Expansion applications must be sent to the NHL office by midnight Monday night along with a $10 million deposit, $2 million of which is non-refundable.
Things seem to be heating up in Seattle with the news that there is apparently a third party that is interested in bringing the NHL there. One group is led by Connecticut-based Ray Bartoszek, who is working with the suburb of Tukwila, which is 11 miles southeast of Seattle, to build a privately funded rink. The other group is led by B.C.-born developer Victor Coleman and Seattle investor Chris Hansen, who have been trying for months to come to a partnership on a downtown arena. The identity of the possible third group is unknown.
The NHL would prefer to be downtown, but the uncertainty surrounding an arena could be an obstacle. One of the reasons for that is on Wednesday, the Wisconsin State Senate passed a motion by a 21-10 margin to provide funding for a new arena in Milwaukee for the NBA’s Milwaukee Bucks.
How does that affect Seattle’s NHL expansion bid? Well, without a new arena, the Bucks were threatening to leave Milwaukee and Seattle had emerged as a leading contender for their landing spot. And when it comes to an arena in downtown Seattle, having an NBA team would open the way for an NHL team to come, but not the other way around. The city has assured Hanson and Coleman funding if they build a basketball-first arena, but not if the arena will only house a hockey team. Without the funding from the city, Coleman, who wants only to own a hockey team, is faced with either coming to a deal with Hansen, who has only interest in a basketball team and no interest in a hockey team, or raising all the money to build a hockey-first rink himself.
There was some speculation that Coleman might submit an application without the certainty of a downtown arena, then continue to work toward securing one. With no other NBA teams looking to relocate and NBA commissioner Adam Silver on record as saying the league is not in expansion mode, the dream of attracting a basketball team to Seattle seems dead for the time being.
There is a growing sentiment that the league will expand by two teams and if Seattle can emerge with a solid ownership group and assurances that a building will be built, it will have the inside edge to get a team. but that's still a bif 'if' at the moment. As of now, there is no iron-clad plan for an arena in place, either downtown or in the suburbs. But the sense is that once that hurdle is cleared, Seattle is in. Las Vegas, which is led by billionaire Bill Foley, is thought to be a slam-dunk.

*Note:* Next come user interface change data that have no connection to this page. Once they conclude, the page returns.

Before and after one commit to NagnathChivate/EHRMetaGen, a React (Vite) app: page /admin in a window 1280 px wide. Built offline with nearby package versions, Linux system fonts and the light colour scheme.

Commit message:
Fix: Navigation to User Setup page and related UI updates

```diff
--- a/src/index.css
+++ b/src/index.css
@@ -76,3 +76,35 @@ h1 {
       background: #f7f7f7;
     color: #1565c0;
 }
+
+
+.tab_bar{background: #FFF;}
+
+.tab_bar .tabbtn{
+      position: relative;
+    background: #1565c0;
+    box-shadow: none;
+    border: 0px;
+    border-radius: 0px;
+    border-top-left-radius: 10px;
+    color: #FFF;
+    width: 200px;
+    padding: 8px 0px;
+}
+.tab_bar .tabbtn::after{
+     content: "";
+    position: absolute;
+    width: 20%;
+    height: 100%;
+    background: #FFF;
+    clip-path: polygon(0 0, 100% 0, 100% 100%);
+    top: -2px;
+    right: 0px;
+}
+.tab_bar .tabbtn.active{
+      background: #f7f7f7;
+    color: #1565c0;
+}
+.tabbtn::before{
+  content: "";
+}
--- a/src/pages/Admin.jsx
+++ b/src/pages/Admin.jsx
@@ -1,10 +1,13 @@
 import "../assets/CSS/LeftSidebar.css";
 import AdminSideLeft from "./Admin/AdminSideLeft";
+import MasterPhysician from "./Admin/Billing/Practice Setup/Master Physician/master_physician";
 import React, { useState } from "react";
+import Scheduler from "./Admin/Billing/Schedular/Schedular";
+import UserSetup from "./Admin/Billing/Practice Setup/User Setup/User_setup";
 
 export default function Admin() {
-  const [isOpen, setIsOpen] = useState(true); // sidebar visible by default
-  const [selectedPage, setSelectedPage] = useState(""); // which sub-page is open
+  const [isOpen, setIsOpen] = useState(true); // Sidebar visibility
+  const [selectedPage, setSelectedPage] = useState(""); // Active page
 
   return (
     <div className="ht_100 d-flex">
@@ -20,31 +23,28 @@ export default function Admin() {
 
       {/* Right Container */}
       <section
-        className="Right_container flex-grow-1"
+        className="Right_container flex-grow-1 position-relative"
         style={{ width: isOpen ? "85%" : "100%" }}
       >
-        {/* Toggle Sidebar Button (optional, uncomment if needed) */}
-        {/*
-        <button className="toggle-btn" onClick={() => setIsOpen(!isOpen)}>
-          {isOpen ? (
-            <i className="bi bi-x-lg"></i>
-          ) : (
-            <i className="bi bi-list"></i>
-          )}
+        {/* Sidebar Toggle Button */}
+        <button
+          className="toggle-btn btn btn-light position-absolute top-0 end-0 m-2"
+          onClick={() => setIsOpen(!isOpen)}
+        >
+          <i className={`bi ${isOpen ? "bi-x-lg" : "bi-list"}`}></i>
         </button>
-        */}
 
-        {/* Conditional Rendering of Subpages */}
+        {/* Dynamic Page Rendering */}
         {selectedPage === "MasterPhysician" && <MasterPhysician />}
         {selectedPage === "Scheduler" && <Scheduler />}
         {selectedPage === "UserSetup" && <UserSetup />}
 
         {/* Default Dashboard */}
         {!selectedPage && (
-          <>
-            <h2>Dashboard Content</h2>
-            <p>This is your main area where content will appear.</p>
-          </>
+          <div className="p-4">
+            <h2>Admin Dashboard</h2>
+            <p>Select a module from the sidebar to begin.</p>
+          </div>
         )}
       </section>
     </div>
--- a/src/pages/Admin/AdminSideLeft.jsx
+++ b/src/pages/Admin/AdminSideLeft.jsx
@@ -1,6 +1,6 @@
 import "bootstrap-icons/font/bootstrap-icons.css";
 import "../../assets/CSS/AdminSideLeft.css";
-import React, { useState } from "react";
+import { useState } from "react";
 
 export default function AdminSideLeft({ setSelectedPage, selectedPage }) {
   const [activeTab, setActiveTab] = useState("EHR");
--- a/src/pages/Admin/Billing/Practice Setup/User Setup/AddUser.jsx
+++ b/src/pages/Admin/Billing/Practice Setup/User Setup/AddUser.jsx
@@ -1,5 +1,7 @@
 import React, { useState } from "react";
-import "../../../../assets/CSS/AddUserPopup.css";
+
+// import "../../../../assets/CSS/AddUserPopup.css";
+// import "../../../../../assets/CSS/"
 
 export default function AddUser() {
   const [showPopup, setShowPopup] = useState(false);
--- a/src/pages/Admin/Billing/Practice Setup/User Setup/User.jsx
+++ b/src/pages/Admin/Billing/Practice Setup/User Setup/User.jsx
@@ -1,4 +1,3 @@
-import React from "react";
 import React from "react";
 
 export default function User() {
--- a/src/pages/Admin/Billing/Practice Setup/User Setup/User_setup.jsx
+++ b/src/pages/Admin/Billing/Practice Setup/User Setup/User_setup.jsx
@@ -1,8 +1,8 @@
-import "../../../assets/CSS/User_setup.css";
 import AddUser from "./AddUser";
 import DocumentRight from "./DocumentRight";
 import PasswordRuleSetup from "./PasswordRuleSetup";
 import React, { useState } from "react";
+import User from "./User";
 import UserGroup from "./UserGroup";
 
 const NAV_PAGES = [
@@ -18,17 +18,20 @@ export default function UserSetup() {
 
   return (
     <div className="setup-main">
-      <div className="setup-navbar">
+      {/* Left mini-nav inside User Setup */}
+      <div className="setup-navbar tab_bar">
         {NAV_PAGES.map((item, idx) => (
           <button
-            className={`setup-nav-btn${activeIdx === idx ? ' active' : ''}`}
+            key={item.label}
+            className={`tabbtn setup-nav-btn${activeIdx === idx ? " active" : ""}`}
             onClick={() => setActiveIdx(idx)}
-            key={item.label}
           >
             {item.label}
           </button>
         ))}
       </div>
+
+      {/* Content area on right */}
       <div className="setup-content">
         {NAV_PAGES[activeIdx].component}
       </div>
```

Expanding to Seattle and Las Vegas would give the league a perfect balance of 16 teams in each conference and even the geographical disparity between the east and west. It’s leading some to believe that an application for Quebec City and Toronto might turn out to be wasted money. Remember, anyone who applies for an NHL franchise must put up $10 million, $2 million of which the NHL keeps. The league can also spend, at its discretion, as much of the remaining $8 million it sees fit to do market studies, feasibility studies and to cover any legal or consulting fees.
If Las Vegas is a lock and Seattle is close to a lock, why bother applying then? Well, as one source put it, applying now would feather a possible owner’s nest for the next round of expansion and curry favor with commissioner Gary Bettman and the league governors. It would be a rather expensive way to do that, particularly with no guarantee of ever getting a team. But it should also be remembered that there are some teams in trouble and a good expansion bid for Quebec City or Toronto could lead to one or both of them becoming candidates for relocation in the future.